Mohs Eyelid Cancer Surgery
Eyelid skin is thin compared to other facial skin and the eyelids are directly exposed at an angle to damaging sunlight over many years which predisposes them to develop skin cancer or mohs eyelid cancer.
Dr. Kopelman is trained as an ophthalmic plastic surgeon and fellowship–trained pathologist at the Armed Forces Institute of Pathology. His training and extensive experience gives him the ability to differentiate benign from malignant skin tumors. Patients are usually referred by other physicians to his care and commonly travel from great distances seeking out his knowledge and expertise. Dr. Kopelman has removed thousands of eyelid tumors over the past thirty years.You can have confidence and peace of mind that he will remove the entire tumor with meticulous care and in most cases he will immediately reconstruct your eyelid to restore your natural eyelid contours and function.
Q: Does a pathologist examine the mohs eyelid cancer after Dr. Kopelman biopsies the tumor?
A: After the skin cancer is removed. Dr. Steven McCormick, a world famous pathologist, will freeze the biopsy specimen, and examine it under a microscope to be sure that all “margins” of the tumor have been completely removed. This procedure is called frozen-section controlled removal or Mohs eyelid surgery. The chances of a recurrence are extremely low.
Q: How are the eyelids reconstructed?
A: There are many surgical techniques employed depending upon the extent of the eyelid cancer. If the skin tumor is small then direct closure is performed. However, if the tumor is larger, grafts and flaps are utilized, to restore the function and cosmetic appearance of your eyelid.
Q: Where is the Mohs Surgery performed?

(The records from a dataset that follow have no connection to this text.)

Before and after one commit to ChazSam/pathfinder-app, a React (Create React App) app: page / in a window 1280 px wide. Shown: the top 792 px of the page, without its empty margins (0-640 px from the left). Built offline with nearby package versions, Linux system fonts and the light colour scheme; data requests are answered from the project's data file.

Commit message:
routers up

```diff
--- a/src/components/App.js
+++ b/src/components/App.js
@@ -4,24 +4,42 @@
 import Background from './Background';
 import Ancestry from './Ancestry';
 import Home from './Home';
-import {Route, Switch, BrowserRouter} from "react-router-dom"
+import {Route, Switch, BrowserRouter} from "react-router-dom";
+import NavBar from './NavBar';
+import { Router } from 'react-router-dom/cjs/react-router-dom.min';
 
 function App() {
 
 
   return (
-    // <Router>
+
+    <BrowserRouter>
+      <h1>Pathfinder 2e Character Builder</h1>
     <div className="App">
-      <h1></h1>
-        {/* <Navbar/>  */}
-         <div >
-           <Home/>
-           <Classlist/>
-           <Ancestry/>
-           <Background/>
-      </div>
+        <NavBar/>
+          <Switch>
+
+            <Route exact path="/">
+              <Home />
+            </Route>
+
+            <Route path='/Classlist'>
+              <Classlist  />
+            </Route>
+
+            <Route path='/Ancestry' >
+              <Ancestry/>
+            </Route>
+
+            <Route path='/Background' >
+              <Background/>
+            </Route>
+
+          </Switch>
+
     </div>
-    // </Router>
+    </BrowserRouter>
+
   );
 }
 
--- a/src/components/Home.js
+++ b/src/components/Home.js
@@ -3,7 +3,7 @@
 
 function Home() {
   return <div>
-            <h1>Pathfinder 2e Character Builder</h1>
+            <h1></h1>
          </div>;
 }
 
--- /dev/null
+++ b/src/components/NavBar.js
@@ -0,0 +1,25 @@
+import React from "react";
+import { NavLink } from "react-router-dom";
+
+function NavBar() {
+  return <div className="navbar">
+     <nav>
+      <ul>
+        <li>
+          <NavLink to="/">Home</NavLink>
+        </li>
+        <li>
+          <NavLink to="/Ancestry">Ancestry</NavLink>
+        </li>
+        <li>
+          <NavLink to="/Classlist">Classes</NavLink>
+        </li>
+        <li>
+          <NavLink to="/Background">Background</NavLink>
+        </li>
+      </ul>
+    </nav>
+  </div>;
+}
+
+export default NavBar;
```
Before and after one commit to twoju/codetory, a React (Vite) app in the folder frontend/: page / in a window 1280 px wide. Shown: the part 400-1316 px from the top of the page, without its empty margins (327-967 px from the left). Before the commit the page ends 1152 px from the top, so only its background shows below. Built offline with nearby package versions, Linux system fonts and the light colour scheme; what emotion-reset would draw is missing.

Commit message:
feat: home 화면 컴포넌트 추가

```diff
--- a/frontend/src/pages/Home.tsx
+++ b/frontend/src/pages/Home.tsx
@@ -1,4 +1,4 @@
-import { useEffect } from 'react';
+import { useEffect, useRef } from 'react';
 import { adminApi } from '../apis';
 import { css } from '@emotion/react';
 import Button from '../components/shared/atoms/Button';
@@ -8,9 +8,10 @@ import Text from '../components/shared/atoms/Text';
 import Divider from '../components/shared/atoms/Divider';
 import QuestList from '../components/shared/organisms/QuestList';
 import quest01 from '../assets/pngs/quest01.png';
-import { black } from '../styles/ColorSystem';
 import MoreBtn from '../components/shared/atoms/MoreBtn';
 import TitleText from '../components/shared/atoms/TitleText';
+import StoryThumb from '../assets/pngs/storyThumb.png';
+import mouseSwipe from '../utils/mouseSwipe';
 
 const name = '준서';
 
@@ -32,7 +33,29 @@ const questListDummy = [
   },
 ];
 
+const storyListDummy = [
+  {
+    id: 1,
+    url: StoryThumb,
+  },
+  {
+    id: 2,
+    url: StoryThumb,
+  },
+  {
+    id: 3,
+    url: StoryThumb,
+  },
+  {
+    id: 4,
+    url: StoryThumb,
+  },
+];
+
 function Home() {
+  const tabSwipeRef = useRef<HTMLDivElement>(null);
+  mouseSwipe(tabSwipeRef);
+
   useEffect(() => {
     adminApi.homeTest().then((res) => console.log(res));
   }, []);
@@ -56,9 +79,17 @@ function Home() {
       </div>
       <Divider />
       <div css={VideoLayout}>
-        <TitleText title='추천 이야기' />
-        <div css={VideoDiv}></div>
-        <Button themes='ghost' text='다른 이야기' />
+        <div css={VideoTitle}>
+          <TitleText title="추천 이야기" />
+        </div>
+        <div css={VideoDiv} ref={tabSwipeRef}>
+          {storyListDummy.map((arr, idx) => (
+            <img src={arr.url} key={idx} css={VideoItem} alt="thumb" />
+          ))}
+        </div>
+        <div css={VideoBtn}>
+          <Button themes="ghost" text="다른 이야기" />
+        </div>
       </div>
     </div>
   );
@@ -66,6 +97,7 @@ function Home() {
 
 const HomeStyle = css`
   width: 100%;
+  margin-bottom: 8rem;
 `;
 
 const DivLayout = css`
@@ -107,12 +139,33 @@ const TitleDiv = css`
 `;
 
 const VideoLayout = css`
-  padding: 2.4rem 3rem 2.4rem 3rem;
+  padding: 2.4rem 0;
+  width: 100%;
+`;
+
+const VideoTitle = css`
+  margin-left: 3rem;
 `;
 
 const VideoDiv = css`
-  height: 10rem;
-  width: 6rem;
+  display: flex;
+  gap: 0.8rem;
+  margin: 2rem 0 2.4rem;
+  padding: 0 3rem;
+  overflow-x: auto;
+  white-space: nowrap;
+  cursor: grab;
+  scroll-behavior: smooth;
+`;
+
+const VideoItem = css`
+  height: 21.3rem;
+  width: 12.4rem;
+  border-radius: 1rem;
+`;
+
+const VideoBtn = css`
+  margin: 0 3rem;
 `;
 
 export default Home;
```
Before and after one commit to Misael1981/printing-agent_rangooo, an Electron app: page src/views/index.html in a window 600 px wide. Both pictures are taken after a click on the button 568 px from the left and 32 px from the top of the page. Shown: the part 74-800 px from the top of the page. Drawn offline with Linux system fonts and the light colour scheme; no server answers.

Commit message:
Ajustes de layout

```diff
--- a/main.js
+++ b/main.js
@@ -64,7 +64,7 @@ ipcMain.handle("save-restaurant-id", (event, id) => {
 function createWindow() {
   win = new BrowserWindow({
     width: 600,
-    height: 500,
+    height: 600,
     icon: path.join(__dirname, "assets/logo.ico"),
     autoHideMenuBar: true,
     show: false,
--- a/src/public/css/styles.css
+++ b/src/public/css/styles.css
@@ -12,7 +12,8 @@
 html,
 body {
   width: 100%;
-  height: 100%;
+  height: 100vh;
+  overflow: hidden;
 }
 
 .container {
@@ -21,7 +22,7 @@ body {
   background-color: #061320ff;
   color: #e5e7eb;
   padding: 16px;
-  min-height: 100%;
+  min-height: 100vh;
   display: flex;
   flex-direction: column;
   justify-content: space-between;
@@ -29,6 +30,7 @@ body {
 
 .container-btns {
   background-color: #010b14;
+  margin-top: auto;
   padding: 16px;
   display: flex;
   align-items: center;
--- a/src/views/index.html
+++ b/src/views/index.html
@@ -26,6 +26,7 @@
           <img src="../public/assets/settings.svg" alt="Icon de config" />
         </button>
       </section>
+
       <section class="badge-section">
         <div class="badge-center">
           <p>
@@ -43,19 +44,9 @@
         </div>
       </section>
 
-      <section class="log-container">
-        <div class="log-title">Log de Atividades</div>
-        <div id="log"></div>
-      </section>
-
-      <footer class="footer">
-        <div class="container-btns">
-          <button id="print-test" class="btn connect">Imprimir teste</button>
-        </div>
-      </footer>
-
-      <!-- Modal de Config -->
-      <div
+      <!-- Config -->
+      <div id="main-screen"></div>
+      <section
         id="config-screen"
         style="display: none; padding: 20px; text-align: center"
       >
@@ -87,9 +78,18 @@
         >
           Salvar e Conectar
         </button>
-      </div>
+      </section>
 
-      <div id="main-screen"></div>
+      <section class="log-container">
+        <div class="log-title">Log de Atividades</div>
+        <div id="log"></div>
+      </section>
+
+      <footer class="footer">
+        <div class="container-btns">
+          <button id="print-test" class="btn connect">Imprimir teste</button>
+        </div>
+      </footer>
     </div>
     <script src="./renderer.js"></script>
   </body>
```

A: Dr. Kopelman and Dr. McCormick function like a team. The surgery and pathology studies are conveniently performed at the Ridgewood Ambulatory Surgery Center adjacent to Dr. Kopelman’s consultation office.This allows you to have world–class surgery and pathology performed in one setting near your home without the stress of traveling into New York City. The permanent specimens are processed and accessioned at the New York Eye and Ear Infirmary in New York City.